The clinic began with Coach Fred Stengel introducing me and promoting my OLine Clinic at the Hun School on March 24.  Fred is a true “OLine Guy” and loves to attend my clinics.  Although he has coached with great success for decades at the highest level of high school football, he continues to seek opportunities to learn.  He also referenced the number of times he has called me to discuss a protection scheme or how to block a certain play.  I love to discuss X&Os and am honored when true Pros like Coach Stengel choose to call and pick my brain.  The greatest thing about our profession, 2nd only to the impact we have on so many young lives, is the universal willingness to share our knowledge with each other.

I chose to share the emphasis we place on Feet, 2019-01-24 oline clinic photoEyes,  and Hands in Run Blocking with our Heel-Toe philosophy, Visual Targets, and Strike Points. I was lucky to have our defensive coordinator volunteer for the long drive and to stand in as my demonstration assistant.  Apparently, the audience got quite a kick out of how physical I got with him in demonstrating the strike points, but he and I both share an appreciation for enthusiasm!

The impressive list of speakers continued with Nunzio Campanile from Rutgers stepping in at the last minute and excelling while discussing 5-man pass protection.  Bob Surace, Princeton, followed with game planning against top D-Lines and shared some great ideas on how to pass protect or run read vs the DL you just can’t block 1-on-1.

I then took advantage of the lunch break to meet up with my son who attends college at FDU-Florham Park in NJ but unfortunately did not get back in time to see Villanova’s Sean Devine speak on Game planning to attack the 3-3 Stack, but my DC did a great job in sharing the information on the long drive home.  I will follow up with Sean to see if he is willing to share the information.

Brian Gabriel, Monmouth University, also discussed point pass protection & blocking overload blitzes. Again, each of these coaches willingly shared their time and talent with the same community that so generously invested in them.

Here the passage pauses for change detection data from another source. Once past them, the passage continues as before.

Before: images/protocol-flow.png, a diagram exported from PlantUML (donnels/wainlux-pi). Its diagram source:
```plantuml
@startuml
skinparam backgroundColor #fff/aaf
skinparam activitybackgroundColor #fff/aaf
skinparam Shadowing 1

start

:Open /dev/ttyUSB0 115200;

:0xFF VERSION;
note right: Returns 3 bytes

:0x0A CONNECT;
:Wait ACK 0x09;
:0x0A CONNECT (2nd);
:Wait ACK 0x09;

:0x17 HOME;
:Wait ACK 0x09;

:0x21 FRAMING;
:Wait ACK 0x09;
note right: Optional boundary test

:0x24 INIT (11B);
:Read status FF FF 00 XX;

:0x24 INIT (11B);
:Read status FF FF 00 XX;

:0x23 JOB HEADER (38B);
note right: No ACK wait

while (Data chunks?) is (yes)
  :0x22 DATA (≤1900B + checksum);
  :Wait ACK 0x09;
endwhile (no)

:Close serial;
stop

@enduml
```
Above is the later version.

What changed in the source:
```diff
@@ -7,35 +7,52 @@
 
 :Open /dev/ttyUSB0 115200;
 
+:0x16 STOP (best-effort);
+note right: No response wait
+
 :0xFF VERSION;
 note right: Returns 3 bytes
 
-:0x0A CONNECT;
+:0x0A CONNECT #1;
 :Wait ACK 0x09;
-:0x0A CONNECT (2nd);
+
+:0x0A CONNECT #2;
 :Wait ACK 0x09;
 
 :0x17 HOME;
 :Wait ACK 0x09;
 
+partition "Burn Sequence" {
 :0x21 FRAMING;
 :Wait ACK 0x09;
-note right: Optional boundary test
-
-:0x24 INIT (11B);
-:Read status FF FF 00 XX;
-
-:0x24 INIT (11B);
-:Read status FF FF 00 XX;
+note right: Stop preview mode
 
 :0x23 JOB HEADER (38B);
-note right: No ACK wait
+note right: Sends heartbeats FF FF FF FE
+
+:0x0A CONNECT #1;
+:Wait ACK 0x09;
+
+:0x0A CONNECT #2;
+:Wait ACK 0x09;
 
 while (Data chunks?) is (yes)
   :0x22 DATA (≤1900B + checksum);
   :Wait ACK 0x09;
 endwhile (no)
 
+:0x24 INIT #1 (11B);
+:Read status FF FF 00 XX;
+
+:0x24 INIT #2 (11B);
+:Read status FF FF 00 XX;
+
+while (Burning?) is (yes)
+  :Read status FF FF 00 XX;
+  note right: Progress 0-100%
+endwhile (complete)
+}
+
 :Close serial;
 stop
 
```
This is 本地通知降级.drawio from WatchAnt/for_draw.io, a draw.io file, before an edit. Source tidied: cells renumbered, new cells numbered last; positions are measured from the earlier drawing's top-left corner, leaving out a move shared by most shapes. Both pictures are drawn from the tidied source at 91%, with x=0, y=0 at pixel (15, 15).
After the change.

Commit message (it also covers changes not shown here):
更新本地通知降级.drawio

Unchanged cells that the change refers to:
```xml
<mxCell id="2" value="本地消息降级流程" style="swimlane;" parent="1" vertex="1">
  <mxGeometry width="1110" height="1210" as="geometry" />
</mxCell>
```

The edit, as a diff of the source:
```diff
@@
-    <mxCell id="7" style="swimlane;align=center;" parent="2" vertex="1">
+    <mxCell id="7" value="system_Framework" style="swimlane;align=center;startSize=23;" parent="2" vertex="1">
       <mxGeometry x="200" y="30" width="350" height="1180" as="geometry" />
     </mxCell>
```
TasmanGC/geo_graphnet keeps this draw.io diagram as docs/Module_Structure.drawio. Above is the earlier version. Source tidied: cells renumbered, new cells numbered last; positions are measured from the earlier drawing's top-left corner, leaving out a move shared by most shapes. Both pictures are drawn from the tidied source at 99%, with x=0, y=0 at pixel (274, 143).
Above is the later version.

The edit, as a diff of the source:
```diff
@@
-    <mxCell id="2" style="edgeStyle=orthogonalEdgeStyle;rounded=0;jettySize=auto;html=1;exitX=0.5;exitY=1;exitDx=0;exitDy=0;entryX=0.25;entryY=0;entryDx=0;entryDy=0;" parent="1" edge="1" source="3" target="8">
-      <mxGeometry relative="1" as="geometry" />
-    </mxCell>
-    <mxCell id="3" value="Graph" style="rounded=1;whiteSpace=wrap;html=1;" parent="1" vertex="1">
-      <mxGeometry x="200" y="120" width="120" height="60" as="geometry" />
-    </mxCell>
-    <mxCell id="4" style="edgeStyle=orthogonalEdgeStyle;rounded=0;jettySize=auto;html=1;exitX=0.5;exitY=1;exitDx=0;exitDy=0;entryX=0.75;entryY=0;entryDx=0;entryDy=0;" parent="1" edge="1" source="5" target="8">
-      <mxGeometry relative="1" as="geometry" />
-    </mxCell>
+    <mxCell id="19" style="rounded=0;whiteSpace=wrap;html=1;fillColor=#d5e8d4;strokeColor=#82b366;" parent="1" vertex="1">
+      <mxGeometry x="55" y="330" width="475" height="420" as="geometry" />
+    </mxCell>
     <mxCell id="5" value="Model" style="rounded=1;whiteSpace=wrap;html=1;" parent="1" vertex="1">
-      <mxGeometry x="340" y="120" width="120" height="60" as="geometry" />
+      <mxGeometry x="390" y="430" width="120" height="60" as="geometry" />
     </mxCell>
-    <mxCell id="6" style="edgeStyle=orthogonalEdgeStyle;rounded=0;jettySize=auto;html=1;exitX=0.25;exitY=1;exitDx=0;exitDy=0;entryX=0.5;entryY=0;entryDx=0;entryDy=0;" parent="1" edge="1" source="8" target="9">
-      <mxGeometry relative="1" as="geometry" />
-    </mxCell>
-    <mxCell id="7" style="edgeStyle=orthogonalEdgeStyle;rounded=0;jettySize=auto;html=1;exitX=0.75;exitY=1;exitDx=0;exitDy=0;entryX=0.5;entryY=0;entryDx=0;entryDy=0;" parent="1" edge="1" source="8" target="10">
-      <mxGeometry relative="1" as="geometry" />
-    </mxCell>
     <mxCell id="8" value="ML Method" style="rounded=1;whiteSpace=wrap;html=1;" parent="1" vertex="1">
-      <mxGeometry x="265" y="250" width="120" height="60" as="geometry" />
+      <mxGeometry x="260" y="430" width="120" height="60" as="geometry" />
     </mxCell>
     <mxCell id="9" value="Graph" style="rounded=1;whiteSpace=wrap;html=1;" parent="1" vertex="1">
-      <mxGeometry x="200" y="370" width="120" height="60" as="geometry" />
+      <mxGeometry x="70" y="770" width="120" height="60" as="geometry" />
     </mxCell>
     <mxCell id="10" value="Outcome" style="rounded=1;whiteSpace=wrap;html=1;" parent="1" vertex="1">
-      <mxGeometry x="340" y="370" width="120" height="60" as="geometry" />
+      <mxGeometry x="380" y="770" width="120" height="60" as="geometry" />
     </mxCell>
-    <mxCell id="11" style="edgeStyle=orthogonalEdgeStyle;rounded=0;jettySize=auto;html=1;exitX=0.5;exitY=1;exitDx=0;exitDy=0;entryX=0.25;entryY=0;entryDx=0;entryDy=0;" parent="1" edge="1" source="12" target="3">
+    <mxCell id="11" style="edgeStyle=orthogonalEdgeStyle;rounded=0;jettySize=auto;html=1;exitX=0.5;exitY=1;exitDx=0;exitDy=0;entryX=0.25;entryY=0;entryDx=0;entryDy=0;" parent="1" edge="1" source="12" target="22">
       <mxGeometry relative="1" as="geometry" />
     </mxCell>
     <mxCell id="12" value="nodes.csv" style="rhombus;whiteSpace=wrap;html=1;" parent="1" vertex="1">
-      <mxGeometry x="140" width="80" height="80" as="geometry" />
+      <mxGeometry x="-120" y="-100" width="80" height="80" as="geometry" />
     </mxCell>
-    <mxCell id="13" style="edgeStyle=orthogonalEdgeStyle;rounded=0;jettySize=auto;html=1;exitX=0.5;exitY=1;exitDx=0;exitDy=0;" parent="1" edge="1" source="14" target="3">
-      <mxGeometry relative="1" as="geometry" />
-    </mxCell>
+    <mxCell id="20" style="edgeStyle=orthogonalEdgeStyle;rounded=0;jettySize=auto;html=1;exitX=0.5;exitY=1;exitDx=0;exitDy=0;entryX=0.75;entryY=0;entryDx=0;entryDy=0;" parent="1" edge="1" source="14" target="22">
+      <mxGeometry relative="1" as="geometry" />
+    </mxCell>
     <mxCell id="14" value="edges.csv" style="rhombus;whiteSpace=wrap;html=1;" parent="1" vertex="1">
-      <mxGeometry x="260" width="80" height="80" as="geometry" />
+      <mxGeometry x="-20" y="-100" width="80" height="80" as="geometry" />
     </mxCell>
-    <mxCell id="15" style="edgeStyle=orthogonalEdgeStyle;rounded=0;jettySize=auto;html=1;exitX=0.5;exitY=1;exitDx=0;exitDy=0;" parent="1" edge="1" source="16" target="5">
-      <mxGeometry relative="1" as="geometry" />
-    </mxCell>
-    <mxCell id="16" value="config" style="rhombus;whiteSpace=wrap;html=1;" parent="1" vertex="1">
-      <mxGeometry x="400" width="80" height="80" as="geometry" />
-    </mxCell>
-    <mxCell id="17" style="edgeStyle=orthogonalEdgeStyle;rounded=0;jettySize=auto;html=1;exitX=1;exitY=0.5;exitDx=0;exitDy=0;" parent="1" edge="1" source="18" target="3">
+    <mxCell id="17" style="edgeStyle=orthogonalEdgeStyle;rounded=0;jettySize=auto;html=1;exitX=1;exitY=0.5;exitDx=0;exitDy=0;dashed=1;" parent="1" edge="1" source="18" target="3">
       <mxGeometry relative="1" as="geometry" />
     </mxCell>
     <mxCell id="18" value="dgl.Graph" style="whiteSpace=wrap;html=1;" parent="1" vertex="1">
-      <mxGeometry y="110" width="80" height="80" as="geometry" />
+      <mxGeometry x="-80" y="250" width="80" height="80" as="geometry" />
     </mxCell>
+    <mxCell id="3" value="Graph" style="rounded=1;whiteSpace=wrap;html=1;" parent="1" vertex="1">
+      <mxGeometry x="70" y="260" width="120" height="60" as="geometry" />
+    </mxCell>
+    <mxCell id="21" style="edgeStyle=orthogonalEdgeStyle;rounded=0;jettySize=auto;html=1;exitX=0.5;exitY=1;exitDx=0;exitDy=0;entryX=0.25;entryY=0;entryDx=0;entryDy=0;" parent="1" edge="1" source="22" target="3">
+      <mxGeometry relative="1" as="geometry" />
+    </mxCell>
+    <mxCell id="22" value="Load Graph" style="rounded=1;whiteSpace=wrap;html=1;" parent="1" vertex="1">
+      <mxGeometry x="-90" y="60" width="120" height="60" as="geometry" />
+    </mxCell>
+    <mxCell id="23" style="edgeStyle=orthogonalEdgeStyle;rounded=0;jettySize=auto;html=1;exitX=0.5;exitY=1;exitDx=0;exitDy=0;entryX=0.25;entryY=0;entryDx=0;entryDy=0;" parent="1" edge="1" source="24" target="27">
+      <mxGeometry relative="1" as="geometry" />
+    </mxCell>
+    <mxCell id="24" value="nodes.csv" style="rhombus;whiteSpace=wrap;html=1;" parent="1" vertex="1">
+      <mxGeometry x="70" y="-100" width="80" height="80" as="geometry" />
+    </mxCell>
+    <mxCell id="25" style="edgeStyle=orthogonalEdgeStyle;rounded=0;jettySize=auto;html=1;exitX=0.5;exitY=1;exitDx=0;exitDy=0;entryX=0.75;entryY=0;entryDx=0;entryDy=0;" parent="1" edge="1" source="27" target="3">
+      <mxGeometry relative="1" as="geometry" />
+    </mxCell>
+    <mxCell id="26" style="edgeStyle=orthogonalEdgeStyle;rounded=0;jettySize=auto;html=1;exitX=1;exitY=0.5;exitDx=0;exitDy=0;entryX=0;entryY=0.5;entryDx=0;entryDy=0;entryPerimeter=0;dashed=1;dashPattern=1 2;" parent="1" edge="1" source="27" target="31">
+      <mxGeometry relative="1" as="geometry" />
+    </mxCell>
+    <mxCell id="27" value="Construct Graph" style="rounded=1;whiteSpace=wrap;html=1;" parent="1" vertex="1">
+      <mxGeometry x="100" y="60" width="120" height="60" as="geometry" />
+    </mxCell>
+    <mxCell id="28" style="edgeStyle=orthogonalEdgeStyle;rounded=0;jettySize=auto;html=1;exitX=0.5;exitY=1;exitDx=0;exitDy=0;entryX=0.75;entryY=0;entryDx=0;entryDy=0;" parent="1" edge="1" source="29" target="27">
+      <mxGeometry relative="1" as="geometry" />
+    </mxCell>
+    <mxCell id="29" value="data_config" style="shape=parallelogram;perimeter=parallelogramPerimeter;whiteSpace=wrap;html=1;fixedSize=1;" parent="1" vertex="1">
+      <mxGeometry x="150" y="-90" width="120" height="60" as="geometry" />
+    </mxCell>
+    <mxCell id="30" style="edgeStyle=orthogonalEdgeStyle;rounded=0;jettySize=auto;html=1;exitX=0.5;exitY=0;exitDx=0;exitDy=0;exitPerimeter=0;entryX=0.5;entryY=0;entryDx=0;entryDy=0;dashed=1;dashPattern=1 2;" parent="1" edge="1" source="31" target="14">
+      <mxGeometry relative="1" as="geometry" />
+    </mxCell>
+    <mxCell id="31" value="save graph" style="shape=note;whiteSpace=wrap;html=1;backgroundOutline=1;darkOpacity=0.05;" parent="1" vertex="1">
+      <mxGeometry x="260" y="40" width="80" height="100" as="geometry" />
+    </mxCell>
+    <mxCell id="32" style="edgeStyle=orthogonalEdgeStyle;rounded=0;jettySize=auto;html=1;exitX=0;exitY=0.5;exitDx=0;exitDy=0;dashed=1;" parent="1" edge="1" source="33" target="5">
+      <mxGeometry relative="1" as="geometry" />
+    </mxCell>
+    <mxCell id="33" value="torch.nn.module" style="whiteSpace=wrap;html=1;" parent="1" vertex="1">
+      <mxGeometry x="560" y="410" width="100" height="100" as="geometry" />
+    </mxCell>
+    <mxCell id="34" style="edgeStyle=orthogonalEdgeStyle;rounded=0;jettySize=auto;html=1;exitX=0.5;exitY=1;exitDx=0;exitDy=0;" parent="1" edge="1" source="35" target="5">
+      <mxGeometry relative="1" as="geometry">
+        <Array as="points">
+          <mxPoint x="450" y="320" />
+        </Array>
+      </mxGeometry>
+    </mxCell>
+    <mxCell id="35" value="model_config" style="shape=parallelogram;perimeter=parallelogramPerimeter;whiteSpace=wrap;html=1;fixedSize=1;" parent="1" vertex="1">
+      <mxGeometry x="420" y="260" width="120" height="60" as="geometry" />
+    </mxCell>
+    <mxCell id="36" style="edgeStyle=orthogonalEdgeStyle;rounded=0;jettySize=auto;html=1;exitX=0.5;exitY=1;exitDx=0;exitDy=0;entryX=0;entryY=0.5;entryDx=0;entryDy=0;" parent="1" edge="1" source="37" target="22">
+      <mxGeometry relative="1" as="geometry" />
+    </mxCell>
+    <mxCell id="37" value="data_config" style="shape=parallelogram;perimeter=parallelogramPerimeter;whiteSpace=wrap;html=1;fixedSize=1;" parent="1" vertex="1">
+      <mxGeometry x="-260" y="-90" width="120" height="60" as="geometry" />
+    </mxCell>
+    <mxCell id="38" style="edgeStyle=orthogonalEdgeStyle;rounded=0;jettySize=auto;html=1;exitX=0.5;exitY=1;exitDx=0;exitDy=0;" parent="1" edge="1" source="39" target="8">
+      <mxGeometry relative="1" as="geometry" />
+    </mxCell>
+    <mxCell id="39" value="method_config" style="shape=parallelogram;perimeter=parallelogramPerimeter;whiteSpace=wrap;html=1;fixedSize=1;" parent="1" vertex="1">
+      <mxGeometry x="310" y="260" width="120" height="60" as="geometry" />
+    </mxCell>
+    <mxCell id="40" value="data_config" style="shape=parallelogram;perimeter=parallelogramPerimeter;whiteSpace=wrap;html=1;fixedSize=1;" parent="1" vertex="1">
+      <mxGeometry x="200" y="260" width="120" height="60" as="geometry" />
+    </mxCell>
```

Such a philosophy of giving makes me proud to be part of the coaching fraternity

The last thing I asked John Lovett, our DC, and my travel companion, as we pulled on to campus was “was it worth it? (Drive…time…snow?)”  His answer was an emphatic “yes!”  It was for me as well.  The clinic was a great opportunity to learn and share information, a chance to see so many coaching friends that I do not see often enough, to spend some time with my son, and to share some quality windshield time in 1-on-1 conversation with a loyal assistant coach and a very good friend.

Coach Rich Alercio is available to discuss coaching philosophy, X’s & O’s, or teach his O-Line “techniques in the trenches.” Contact Coach at and share with your colleagues and friends. Thanks for your time!